• [ASSIGNMENT]: The entries that follow should come back exactly, with no pictures among them.

• [TASK MATERIAL]:
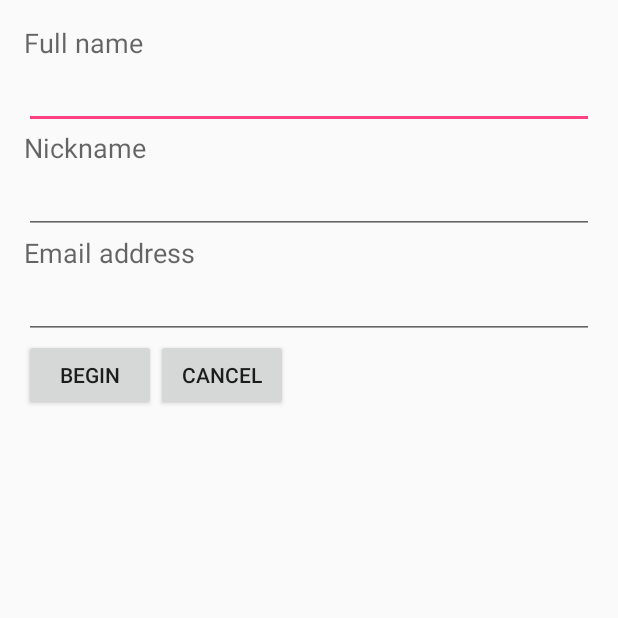
After one commit to bmatthews68/DojoChat, an Android app: the BeginRegistrationActivity screen opened directly, with no data from a screen before it, on a phone screen of 412 x 824 dp, the top half of it. The commit adds this screen. Run offline under Robolectric (Android 15) with nearby library versions, the phone set to English and light mode, and no system bars; our stand-ins replace ButterKnife; libraries missing offline, so code that uses them is left out: rx.android.schedulers, rx.schedulers.

Commit message:
Adding registration activities, got retrofit/rxandroid configured and added validation to login

```diff
--- a/DojoChatApp/app/src/main/java/com/btmatthews/rest/core/client/AbstractResponse.java
+++ b/DojoChatApp/app/src/main/java/com/btmatthews/rest/core/client/AbstractResponse.java
@@ -12,6 +12,10 @@ public abstract class AbstractResponse implements Response {
         this.result = result;
     }
 
+    public final boolean isOk() { return result.equals(OK); }
+
+    public final boolean isError() { return result.equals(ERROR); }
+
     public final String getResult() {
         return result;
     }
--- /dev/null
+++ b/DojoChatApp/app/src/main/java/com/coderdojowarehouse/dojochatapp/BeginRegistrationActivity.java
@@ -0,0 +1,77 @@
+package com.coderdojowarehouse.dojochatapp;
+
+import android.os.Bundle;
+import android.support.v7.app.AppCompatActivity;
+import android.util.Log;
+import android.widget.EditText;
+import android.widget.Toast;
+
+import com.btmatthews.rest.core.client.Response;
+import com.coderdojowarehouse.dojochatapp.api.ChatClient;
+import com.coderdojowarehouse.dojochatapp.request.BeginRegistrationRequest;
+import com.coderdojowarehouse.dojochatapp.response.BeginRegistrationResponse;
+
+import butterknife.Bind;
+import butterknife.ButterKnife;
+import butterknife.OnClick;
+import rx.Observer;
+import rx.android.schedulers.AndroidSchedulers;
+import rx.schedulers.Schedulers;
+
+public class BeginRegistrationActivity extends AppCompatActivity {
+
+    private static final String TAG = "BeginRegistration";
+
+    @Bind(R.id.fullNameText)
+    EditText fullNameText;
+
+    @Bind(R.id.nicknameText)
+    EditText nicknameText;
+
+    @Bind(R.id.emailAddressText)
+    EditText emailAddressText;
+
+    @Override
+    protected void onCreate(Bundle savedInstanceState) {
+        super.onCreate(savedInstanceState);
+        setContentView(R.layout.activity_begin_registration);
+
+        ButterKnife.bind(this);
+    }
+
+    @OnClick(R.id.beginButton)
+    protected void onBeginClicked() {
+        ChatClient.getInstance()
+                .beginRegistration(
+                        fullNameText.getText().toString(),
+                        nicknameText.getText().toString(),
+                        emailAddressText.getText().toString())
+                .subscribeOn(Schedulers.io())
+                .observeOn(AndroidSchedulers.mainThread())
+                .subscribe(new Observer<BeginRegistrationResponse>() {
+                    @Override
+                    public void onCompleted() {
+                    }
+
+                    @Override
+                    public void onError(final Throwable e) {
+                        Log.e(TAG, "Registration request failed", e);
+                        Toast.makeText(BeginRegistrationActivity.this, R.string.registration_failed_err, Toast.LENGTH_LONG).show();
+                    }
+
+                    @Override
+                    public void onNext(final BeginRegistrationResponse response) {
+                        if (response.isOk()) {
+                            // TODO Display some kind of confirmation screen
+                        } else {
+                            // TODO Report error during registration with toast
+                        }
+                    }
+                });
+    }
+
+    @OnClick(R.id.cancelButton)
+    protected void onCancelClicked() {
+        finish();
+    }
+}
--- /dev/null
+++ b/DojoChatApp/app/src/main/res/layout/activity_begin_registration.xml
@@ -0,0 +1,68 @@
+<?xml version="1.0" encoding="utf-8"?>
+<LinearLayout xmlns:android="http://schemas.android.com/apk/res/android"
+    xmlns:tools="http://schemas.android.com/tools"
+    android:layout_width="match_parent"
+    android:layout_height="match_parent"
+    android:orientation="vertical"
+    android:paddingBottom="@dimen/activity_vertical_margin"
+    android:paddingLeft="@dimen/activity_horizontal_margin"
+    android:paddingRight="@dimen/activity_horizontal_margin"
+    android:paddingTop="@dimen/activity_vertical_margin"
+    tools:context="com.coderdojowarehouse.dojochatapp.BeginRegistrationActivity">
+
+    <TextView
+        android:layout_width="wrap_content"
+        android:layout_height="wrap_content"
+        android:textAppearance="?android:attr/textAppearanceMedium"
+        android:text="@string/fullname_label"
+        android:id="@+id/fullNameLabel" />
+
+    <EditText
+        android:layout_width="match_parent"
+        android:layout_height="wrap_content"
+        android:inputType="textPersonName"
+        android:ems="10"
+        android:id="@+id/fullNameText" />
+
+    <TextView
+        android:layout_width="wrap_content"
+        android:layout_height="wrap_content"
+        android:textAppearance="?android:attr/textAppearanceMedium"
+        android:text="@string/nickname_label"
+        android:id="@+id/nicknameLabel"/>
+
+    <EditText
+        android:layout_width="match_parent"
+        android:layout_height="wrap_content"
+        android:id="@+id/nicknameText" />
+
+    <TextView
+        android:layout_width="wrap_content"
+        android:layout_height="wrap_content"
+        android:textAppearance="?android:attr/textAppearanceMedium"
+        android:text="@string/email_address_label"
+        android:id="@+id/emailAddressLabel" />
+
+    <EditText
+        android:layout_width="match_parent"
+        android:layout_height="wrap_content"
+        android:inputType="textEmailAddress"
+        android:ems="10"
+        android:id="@+id/emailAddressText"/>
+
+    <LinearLayout
+        android:layout_width="match_parent"
+        android:layout_height="wrap_content">
+    <Button
+        android:layout_width="wrap_content"
+        android:layout_height="wrap_content"
+        android:text="@string/begin_button"
+        android:id="@+id/beginButton"/>
+
+    <Button
+        android:layout_width="wrap_content"
+        android:layout_height="wrap_content"
+        android:text="@string/cancel_button"
+        android:id="@+id/cancelButton" />
+    </LinearLayout>
+</LinearLayout>
--- a/DojoChatApp/app/src/main/res/values/strings.xml
+++ b/DojoChatApp/app/src/main/res/values/strings.xml
@@ -6,4 +6,20 @@
     <string name="password_label">Password</string>
     <string name="login_button">Login</string>
     <string name="register_button">Register</string>
+
+    <string name="begin_registration_title">Dojo Chat Registration</string>
+    <string name="fullname_label">Full name</string>
+    <string name="nickname_label">Nickname</string>
+    <string name="email_address_label">Email address</string>
+    <string name="begin_button">Begin</string>
+    <string name="cancel_button">Cancel</string>
+
+    <string name="complete_registration_title">Dojo Chat Finish Registration</string>
+    <string name="confirm_password_label">Confirm password</string>
+    <string name="finish_button">Finish</string>
+
+    <string name="invalid_credentials_err">Invalid username or password</string>
+    <string name="login_failed_err">Error occurred during login</string>
+    <string name="invalid_registration_token_err">Invalid or expired registration token</string>
+    <string name="registration_failed_err">Error occurred during registration</string>
 </resources>
```
Also changed, not shown: DojoChatApp/app/build.gradle (+5 -4 lines), DojoChatApp/app/src/main/AndroidManifest.xml (+21 -2 lines), DojoChatApp/app/src/main/java/com/coderdojowarehouse/dojochatapp/CompleteRegistrationActivity.java (added, +78 -0 lines), DojoChatApp/app/src/main/java/com/coderdojowarehouse/dojochatapp/LoginActivity.java (+135 -3 lines), DojoChatApp/app/src/main/java/com/coderdojowarehouse/dojochatapp/api/ChatClient.java (+41 -29 lines), DojoChatApp/app/src/main/java/com/coderdojowarehouse/dojochatapp/api/LoginService.java (+7 -7 lines), DojoChatApp/app/src/main/java/com/coderdojowarehouse/dojochatapp/api/RegistrationService.java (+7 -7 lines), DojoChatApp/app/src/main/res/layout/activity_complete_registration.xml (added, +59 -0 lines), 1 other file.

• [TASK RESULT]:
After one commit to bmatthews68/DojoChat, an Android app: the BeginRegistrationActivity screen opened directly, with no data from a screen before it, on a phone screen of 412 x 824 dp, the top half of it. The commit adds this screen. Run offline under Robolectric (Android 15) with nearby library versions, the phone set to English and light mode, and no system bars; our stand-ins replace ButterKnife; libraries missing offline, so code that uses them is left out: rx.android.schedulers, rx.schedulers.

Commit message:
Adding registration activities, got retrofit/rxandroid configured and added validation to login

```diff
--- a/DojoChatApp/app/src/main/java/com/btmatthews/rest/core/client/AbstractResponse.java
+++ b/DojoChatApp/app/src/main/java/com/btmatthews/rest/core/client/AbstractResponse.java
@@ -12,6 +12,10 @@ public abstract class AbstractResponse implements Response {
         this.result = result;
     }
 
+    public final boolean isOk() { return result.equals(OK); }
+
+    public final boolean isError() { return result.equals(ERROR); }
+
     public final String getResult() {
         return result;
     }
--- /dev/null
+++ b/DojoChatApp/app/src/main/java/com/coderdojowarehouse/dojochatapp/BeginRegistrationActivity.java
@@ -0,0 +1,77 @@
+package com.coderdojowarehouse.dojochatapp;
+
+import android.os.Bundle;
+import android.support.v7.app.AppCompatActivity;
+import android.util.Log;
+import android.widget.EditText;
+import android.widget.Toast;
+
+import com.btmatthews.rest.core.client.Response;
+import com.coderdojowarehouse.dojochatapp.api.ChatClient;
+import com.coderdojowarehouse.dojochatapp.request.BeginRegistrationRequest;
+import com.coderdojowarehouse.dojochatapp.response.BeginRegistrationResponse;
+
+import butterknife.Bind;
+import butterknife.ButterKnife;
+import butterknife.OnClick;
+import rx.Observer;
+import rx.android.schedulers.AndroidSchedulers;
+import rx.schedulers.Schedulers;
+
+public class BeginRegistrationActivity extends AppCompatActivity {
+
+    private static final String TAG = "BeginRegistration";
+
+    @Bind(R.id.fullNameText)
+    EditText fullNameText;
+
+    @Bind(R.id.nicknameText)
+    EditText nicknameText;
+
+    @Bind(R.id.emailAddressText)
+    EditText emailAddressText;
+
+    @Override
+    protected void onCreate(Bundle savedInstanceState) {
+        super.onCreate(savedInstanceState);
+        setContentView(R.layout.activity_begin_registration);
+
+        ButterKnife.bind(this);
+    }
+
+    @OnClick(R.id.beginButton)
+    protected void onBeginClicked() {
+        ChatClient.getInstance()
+                .beginRegistration(
+                        fullNameText.getText().toString(),
+                        nicknameText.getText().toString(),
+                        emailAddressText.getText().toString())
+                .subscribeOn(Schedulers.io())
+                .observeOn(AndroidSchedulers.mainThread())
+                .subscribe(new Observer<BeginRegistrationResponse>() {
+                    @Override
+                    public void onCompleted() {
+                    }
+
+                    @Override
+                    public void onError(final Throwable e) {
+                        Log.e(TAG, "Registration request failed", e);
+                        Toast.makeText(BeginRegistrationActivity.this, R.string.registration_failed_err, Toast.LENGTH_LONG).show();
+                    }
+
+                    @Override
+                    public void onNext(final BeginRegistrationResponse response) {
+                        if (response.isOk()) {
+                            // TODO Display some kind of confirmation screen
+                        } else {
+                            // TODO Report error during registration with toast
+                        }
+                    }
+                });
+    }
+
+    @OnClick(R.id.cancelButton)
+    protected void onCancelClicked() {
+        finish();
+    }
+}
--- /dev/null
+++ b/DojoChatApp/app/src/main/res/layout/activity_begin_registration.xml
@@ -0,0 +1,68 @@
+<?xml version="1.0" encoding="utf-8"?>
+<LinearLayout xmlns:android="http://schemas.android.com/apk/res/android"
+    xmlns:tools="http://schemas.android.com/tools"
+    android:layout_width="match_parent"
+    android:layout_height="match_parent"
+    android:orientation="vertical"
+    android:paddingBottom="@dimen/activity_vertical_margin"
+    android:paddingLeft="@dimen/activity_horizontal_margin"
+    android:paddingRight="@dimen/activity_horizontal_margin"
+    android:paddingTop="@dimen/activity_vertical_margin"
+    tools:context="com.coderdojowarehouse.dojochatapp.BeginRegistrationActivity">
+
+    <TextView
+        android:layout_width="wrap_content"
+        android:layout_height="wrap_content"
+        android:textAppearance="?android:attr/textAppearanceMedium"
+        android:text="@string/fullname_label"
+        android:id="@+id/fullNameLabel" />
+
+    <EditText
+        android:layout_width="match_parent"
+        android:layout_height="wrap_content"
+        android:inputType="textPersonName"
+        android:ems="10"
+        android:id="@+id/fullNameText" />
+
+    <TextView
+        android:layout_width="wrap_content"
+        android:layout_height="wrap_content"
+        android:textAppearance="?android:attr/textAppearanceMedium"
+        android:text="@string/nickname_label"
+        android:id="@+id/nicknameLabel"/>
+
+    <EditText
+        android:layout_width="match_parent"
+        android:layout_height="wrap_content"
+        android:id="@+id/nicknameText" />
+
+    <TextView
+        android:layout_width="wrap_content"
+        android:layout_height="wrap_content"
+        android:textAppearance="?android:attr/textAppearanceMedium"
+        android:text="@string/email_address_label"
+        android:id="@+id/emailAddressLabel" />
+
+    <EditText
+        android:layout_width="match_parent"
+        android:layout_height="wrap_content"
+        android:inputType="textEmailAddress"
+        android:ems="10"
+        android:id="@+id/emailAddressText"/>
+
+    <LinearLayout
+        android:layout_width="match_parent"
+        android:layout_height="wrap_content">
+    <Button
+        android:layout_width="wrap_content"
+        android:layout_height="wrap_content"
+        android:text="@string/begin_button"
+        android:id="@+id/beginButton"/>
+
+    <Button
+        android:layout_width="wrap_content"
+        android:layout_height="wrap_content"
+        android:text="@string/cancel_button"
+        android:id="@+id/cancelButton" />
+    </LinearLayout>
+</LinearLayout>
--- a/DojoChatApp/app/src/main/res/values/strings.xml
+++ b/DojoChatApp/app/src/main/res/values/strings.xml
@@ -6,4 +6,20 @@
     <string name="password_label">Password</string>
     <string name="login_button">Login</string>
     <string name="register_button">Register</string>
+
+    <string name="begin_registration_title">Dojo Chat Registration</string>
+    <string name="fullname_label">Full name</string>
+    <string name="nickname_label">Nickname</string>
+    <string name="email_address_label">Email address</string>
+    <string name="begin_button">Begin</string>
+    <string name="cancel_button">Cancel</string>
+
+    <string name="complete_registration_title">Dojo Chat Finish Registration</string>
+    <string name="confirm_password_label">Confirm password</string>
+    <string name="finish_button">Finish</string>
+
+    <string name="invalid_credentials_err">Invalid username or password</string>
+    <string name="login_failed_err">Error occurred during login</string>
+    <string name="invalid_registration_token_err">Invalid or expired registration token</string>
+    <string name="registration_failed_err">Error occurred during registration</string>
 </resources>
```
Also changed, not shown: DojoChatApp/app/build.gradle (+5 -4 lines), DojoChatApp/app/src/main/AndroidManifest.xml (+21 -2 lines), DojoChatApp/app/src/main/java/com/coderdojowarehouse/dojochatapp/CompleteRegistrationActivity.java (added, +78 -0 lines), DojoChatApp/app/src/main/java/com/coderdojowarehouse/dojochatapp/LoginActivity.java (+135 -3 lines), DojoChatApp/app/src/main/java/com/coderdojowarehouse/dojochatapp/api/ChatClient.java (+41 -29 lines), DojoChatApp/app/src/main/java/com/coderdojowarehouse/dojochatapp/api/LoginService.java (+7 -7 lines), DojoChatApp/app/src/main/java/com/coderdojowarehouse/dojochatapp/api/RegistrationService.java (+7 -7 lines), DojoChatApp/app/src/main/res/layout/activity_complete_registration.xml (added, +59 -0 lines), 1 other file.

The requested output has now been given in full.